Thus this paranoid masterpiece begins, and it rockets along with confident zest. Lebbon and Williams are masterful storytellers, able to convey the surreal and disturbing without backing down, yet rooting it so firmly in our mundane world that it is impossible not to accept. The core character, a man with a broken past, is easy to empathise with, for all that he initially seems unlikeable. As we learn more about him, and he learns about himself, our view of him shifts radically, until the finale of the book where we are viewing a much changed man.As for the evil behind the insanity that ensues, it gives little away to mention that we are firmly into Lovecraftian territory, though it is handled with an impressive freshness and verve. Those who have not been fans of the Cthulu Mythos in the past have little to fear - the Lovecraft's work is used as a clever backdrop, but the story here is distinctly new.
As with much modern horror, the most disturbing sections of prose (and there are images in here that are going to stay with you for a long time) come in the middle of the book, when everything is up in the air. While Jacob is uncertain of what is going on, while the threat is shadowy and undefined, the novel works at its most efficient to terrify you. By the conclusion of the novel, with the evil identified and given a name, the novel becomes more of a supernatural thriller, the usual good vs. evil race against time, albeit delivered with grace and intelligence. Don't believe that, as you near the end, you have everything worked out though - Lebbon and Williams save some body blows for the final few pages.With a simply gorgeous cover from Chris Nurse, and high production values all round, this is another beautiful book from Razorblade Press, and their most overtly ambitious title to date, and it has you practically drooling to find out what they're going to throw at us next.
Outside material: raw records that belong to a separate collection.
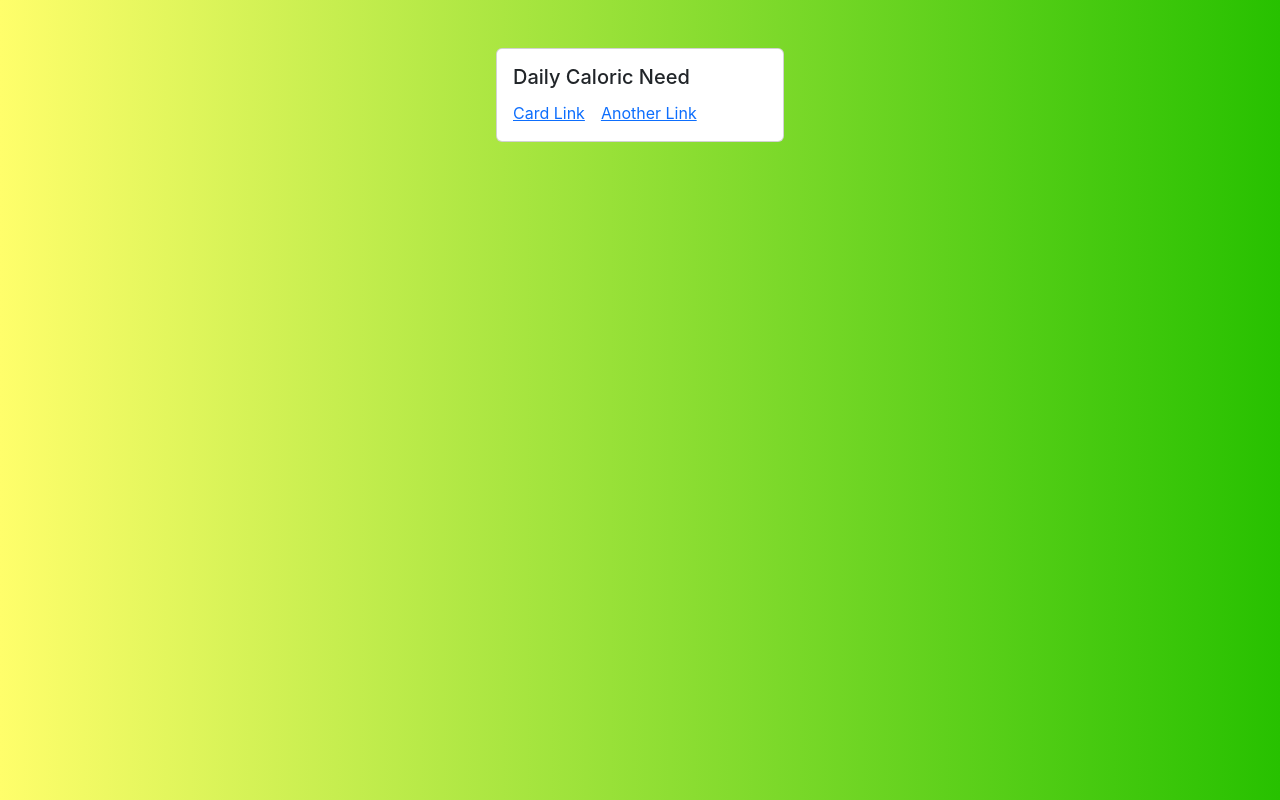
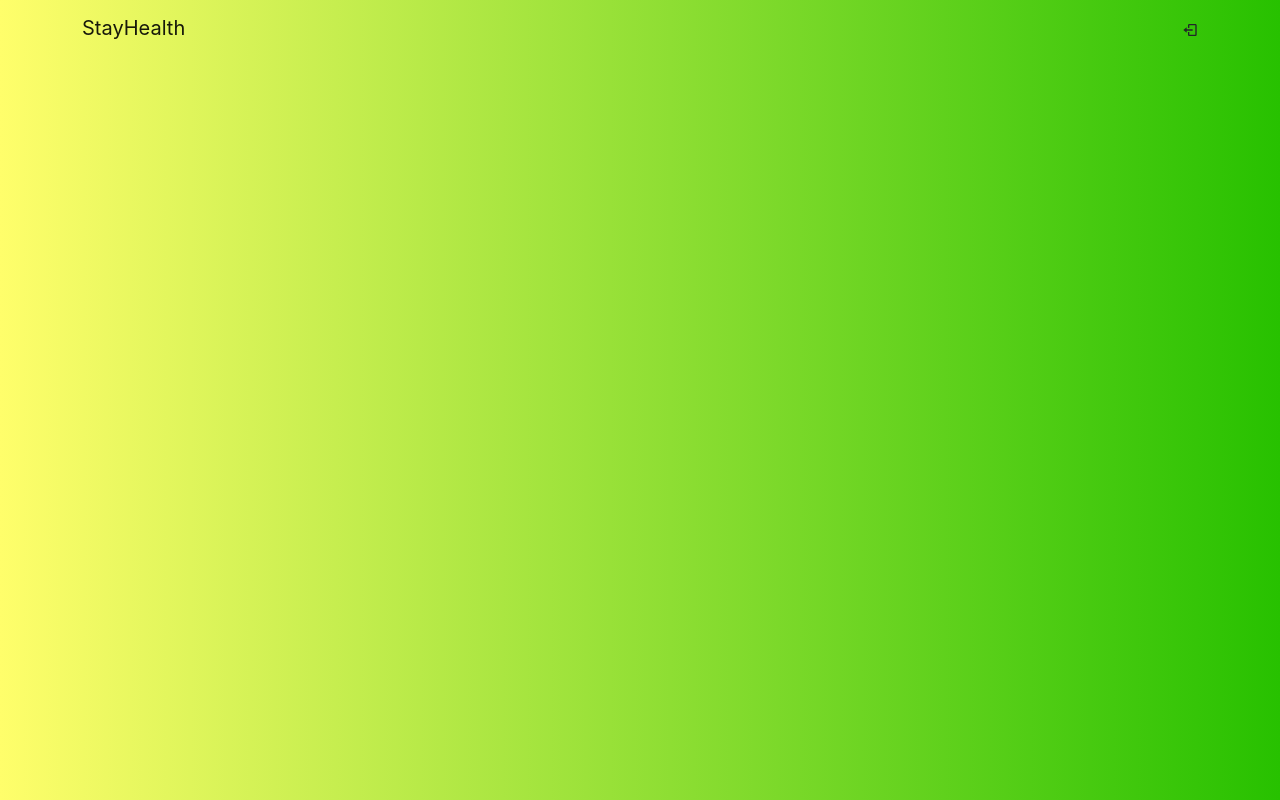
Before and after one commit to diclementef92/EpicodeCapstoneProject, a React (Create React App) app in the folder front-end/: page /dashboard in a window 1280 px wide. Built offline with nearby package versions, Linux system fonts and the light colour scheme.

Commit message:
nav bar logout

```diff
--- a/front-end/package.json
+++ b/front-end/package.json
@@ -14,6 +14,7 @@
     "react": "^18.2.0",
     "react-bootstrap": "^2.7.4",
     "react-dom": "^18.2.0",
+    "react-icons": "^4.8.0",
     "react-redux": "^8.0.5",
     "react-router-dom": "^6.11.2",
     "react-scripts": "5.0.1",
--- a/front-end/src/components/DailyCalories.jsx
+++ b/front-end/src/components/DailyCalories.jsx
@@ -11,7 +11,7 @@ const DailyCalories = (props) => {
   useEffect(() => {}, []);
 
   return (
-    <Container className="d-flex justify-content-sm-center mt-4">
+    <Container>
       <Card style={{ width: "18rem" }}>
         <Card.Body>
           <Card.Title>Daily Caloric Need</Card.Title>
--- a/front-end/src/components/Dashboard.jsx
+++ b/front-end/src/components/Dashboard.jsx
@@ -1,32 +1,59 @@
 import { useEffect, useState } from "react";
-import { Button, Card, Container, Nav } from "react-bootstrap";
-import { Link } from "react-router-dom";
+import {
+  Button,
+  Card,
+  Container,
+  Navbar,
+  OverlayTrigger,
+  Tooltip,
+} from "react-bootstrap";
+import { Link, Navigate, useNavigate } from "react-router-dom";
 import { FetchUser } from "../hooks/FetchUser";
-import { useSelector } from "react-redux";
+import { useDispatch, useSelector } from "react-redux";
 import DailyCalories from "./DailyCalories";
+import { BiLogOut } from "react-icons/bi";
 
 const Dashboard = () => {
   const userDto = useSelector((state) => state.userDto);
-  const [errMessage, setErrMessage] = useState();
+  const dispatch = useDispatch();
+  const navigate = useNavigate();
 
   useEffect(() => {
     console.log(userDto);
   }, []);
 
+  const renderTooltip = (props) => (
+    <Tooltip id="button-tooltip" {...props}>
+      logout
+    </Tooltip>
+  );
+
+  const handleLogOut = () => {
+    dispatch({ type: "LOGOUT" });
+    navigate("/");
+  };
+
   return (
-    <Container className="d-flex justify-content-sm-center mt-4">
-      {errMessage ? (
-        <Card style={{ width: "18rem" }} className="text-center">
-          <Card.Body>
-            <Card.Title>{errMessage}</Card.Title>
-            <Card.Text>Try to Login again</Card.Text>
-            <Button href={"../login"}>Login</Button>
-          </Card.Body>
-        </Card>
-      ) : (
-        <DailyCalories dailyCaloricNeeds={userDto.dailyCaloricNeeds} />
-      )}
-    </Container>
+    <>
+      <Navbar>
+        <Container>
+          <Navbar.Brand href="./">StayHealth</Navbar.Brand>
+          <Navbar.Toggle />
+          <Navbar.Collapse className="justify-content-end">
+            <Navbar.Text>{userDto.username}</Navbar.Text>
+            <OverlayTrigger
+              placement="right"
+              delay={{ show: 250, hide: 400 }}
+              overlay={renderTooltip}
+            >
+              <a onClick={handleLogOut}>
+                <BiLogOut />
+              </a>
+            </OverlayTrigger>
+          </Navbar.Collapse>
+        </Container>
+      </Navbar>
+    </>
   );
 };
 
--- a/front-end/src/components/Login.jsx
+++ b/front-end/src/components/Login.jsx
@@ -11,7 +11,7 @@ import {
   Row,
 } from "react-bootstrap";
 import { Link } from "react-router-dom";
-import { useDispatch } from "react-redux";
+import { useDispatch, useSelector } from "react-redux";
 import { SignIn } from "../hooks/FechAuthentication";
 import { FetchUser } from "../hooks/FetchUser";
 
@@ -41,9 +41,16 @@ const Login = () => {
   const [responseMsg, setResponseMsg] = useState("");
   const [success, setSuccess] = useState(false);
 
+  const userDto = useSelector((state) => state.userDto);
+
   useEffect(() => {
     // at beginning focus on username field
     if (userRef) userRef?.current.focus();
+    if (userDto.username) {
+      //if user is already logged
+      setSuccess(true);
+      setResponseMsg("user already logged in");
+    }
   }, []);
 
   useEffect(() => {
@@ -110,7 +117,8 @@ const Login = () => {
               {success ? (
                 <>
                   <Card.Title>{responseMsg}</Card.Title>
-                  <Link to={"./dashboard"}>Go to DashBoard</Link>
+                  <br />
+                  <Button href={"./dashboard"}>Go to DashBoard</Button>
                 </>
               ) : (
                 <>
```
Also changed, not shown: 2 other files (tests, documents, lock files or other folders).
Expect 'Hush' to run away with all kinds of genre awards next year.
Attention, this is the first review from this author
Instead of giving a negative rating, consider:
Help this member by giving your advice
Report fraud (for example plagiarism) or other issue with the review to the Ciao support team
Add your comment